=== Begin Enclosure ===

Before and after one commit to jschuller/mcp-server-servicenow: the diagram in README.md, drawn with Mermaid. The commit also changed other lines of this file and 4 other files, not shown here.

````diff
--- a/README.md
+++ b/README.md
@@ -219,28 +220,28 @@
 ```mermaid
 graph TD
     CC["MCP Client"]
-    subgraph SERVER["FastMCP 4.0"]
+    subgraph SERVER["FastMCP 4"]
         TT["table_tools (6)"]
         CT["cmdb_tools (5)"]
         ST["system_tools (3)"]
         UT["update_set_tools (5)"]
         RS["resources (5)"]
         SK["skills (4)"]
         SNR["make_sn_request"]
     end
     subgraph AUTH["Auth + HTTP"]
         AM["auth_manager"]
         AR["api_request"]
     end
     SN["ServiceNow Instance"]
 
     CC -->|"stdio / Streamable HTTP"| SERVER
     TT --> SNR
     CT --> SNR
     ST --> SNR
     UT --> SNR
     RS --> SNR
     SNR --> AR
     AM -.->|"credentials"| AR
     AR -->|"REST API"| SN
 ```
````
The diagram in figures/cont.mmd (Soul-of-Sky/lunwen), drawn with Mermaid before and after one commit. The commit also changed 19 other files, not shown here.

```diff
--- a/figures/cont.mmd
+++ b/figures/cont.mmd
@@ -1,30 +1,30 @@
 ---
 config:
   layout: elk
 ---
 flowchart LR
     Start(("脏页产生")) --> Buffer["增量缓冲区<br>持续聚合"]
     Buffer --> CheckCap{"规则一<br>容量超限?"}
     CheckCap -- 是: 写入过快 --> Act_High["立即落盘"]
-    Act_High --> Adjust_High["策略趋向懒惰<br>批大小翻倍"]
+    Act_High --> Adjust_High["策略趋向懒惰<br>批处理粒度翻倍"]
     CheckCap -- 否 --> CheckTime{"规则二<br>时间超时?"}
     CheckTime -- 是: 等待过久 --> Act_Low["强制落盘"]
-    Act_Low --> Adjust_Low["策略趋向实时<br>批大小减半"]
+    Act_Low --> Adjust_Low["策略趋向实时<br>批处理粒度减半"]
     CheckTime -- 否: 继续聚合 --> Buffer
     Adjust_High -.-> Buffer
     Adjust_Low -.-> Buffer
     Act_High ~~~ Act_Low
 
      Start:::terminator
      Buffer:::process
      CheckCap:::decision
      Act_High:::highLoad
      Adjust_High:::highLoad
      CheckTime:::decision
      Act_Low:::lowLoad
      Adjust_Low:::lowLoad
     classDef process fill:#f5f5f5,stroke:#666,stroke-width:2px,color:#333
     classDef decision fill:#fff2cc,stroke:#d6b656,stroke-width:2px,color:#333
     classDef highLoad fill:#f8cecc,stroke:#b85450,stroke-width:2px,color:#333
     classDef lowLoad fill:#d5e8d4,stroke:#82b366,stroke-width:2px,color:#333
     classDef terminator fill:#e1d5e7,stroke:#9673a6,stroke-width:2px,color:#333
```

=== End Enclosure ===

• _Exercise aim_: Exactly as they appear above, copy out all the records.

• _Solution for this task_:
Before and after one commit to jschuller/mcp-server-servicenow: the diagram in README.md, drawn with Mermaid. The commit also changed other lines of this file and 4 other files, not shown here.

````diff
--- a/README.md
+++ b/README.md
@@ -219,28 +220,28 @@
 ```mermaid
 graph TD
     CC["MCP Client"]
-    subgraph SERVER["FastMCP 4.0"]
+    subgraph SERVER["FastMCP 4"]
         TT["table_tools (6)"]
         CT["cmdb_tools (5)"]
         ST["system_tools (3)"]
         UT["update_set_tools (5)"]
         RS["resources (5)"]
         SK["skills (4)"]
         SNR["make_sn_request"]
     end
     subgraph AUTH["Auth + HTTP"]
         AM["auth_manager"]
         AR["api_request"]
     end
     SN["ServiceNow Instance"]
 
     CC -->|"stdio / Streamable HTTP"| SERVER
     TT --> SNR
     CT --> SNR
     ST --> SNR
     UT --> SNR
     RS --> SNR
     SNR --> AR
     AM -.->|"credentials"| AR
     AR -->|"REST API"| SN
 ```
````
The diagram in figures/cont.mmd (Soul-of-Sky/lunwen), drawn with Mermaid before and after one commit. The commit also changed 19 other files, not shown here.

```diff
--- a/figures/cont.mmd
+++ b/figures/cont.mmd
@@ -1,30 +1,30 @@
 ---
 config:
   layout: elk
 ---
 flowchart LR
     Start(("脏页产生")) --> Buffer["增量缓冲区<br>持续聚合"]
     Buffer --> CheckCap{"规则一<br>容量超限?"}
     CheckCap -- 是: 写入过快 --> Act_High["立即落盘"]
-    Act_High --> Adjust_High["策略趋向懒惰<br>批大小翻倍"]
+    Act_High --> Adjust_High["策略趋向懒惰<br>批处理粒度翻倍"]
     CheckCap -- 否 --> CheckTime{"规则二<br>时间超时?"}
     CheckTime -- 是: 等待过久 --> Act_Low["强制落盘"]
-    Act_Low --> Adjust_Low["策略趋向实时<br>批大小减半"]
+    Act_Low --> Adjust_Low["策略趋向实时<br>批处理粒度减半"]
     CheckTime -- 否: 继续聚合 --> Buffer
     Adjust_High -.-> Buffer
     Adjust_Low -.-> Buffer
     Act_High ~~~ Act_Low
 
      Start:::terminator
      Buffer:::process
      CheckCap:::decision
      Act_High:::highLoad
      Adjust_High:::highLoad
      CheckTime:::decision
      Act_Low:::lowLoad
      Adjust_Low:::lowLoad
     classDef process fill:#f5f5f5,stroke:#666,stroke-width:2px,color:#333
     classDef decision fill:#fff2cc,stroke:#d6b656,stroke-width:2px,color:#333
     classDef highLoad fill:#f8cecc,stroke:#b85450,stroke-width:2px,color:#333
     classDef lowLoad fill:#d5e8d4,stroke:#82b366,stroke-width:2px,color:#333
     classDef terminator fill:#e1d5e7,stroke:#9673a6,stroke-width:2px,color:#333
```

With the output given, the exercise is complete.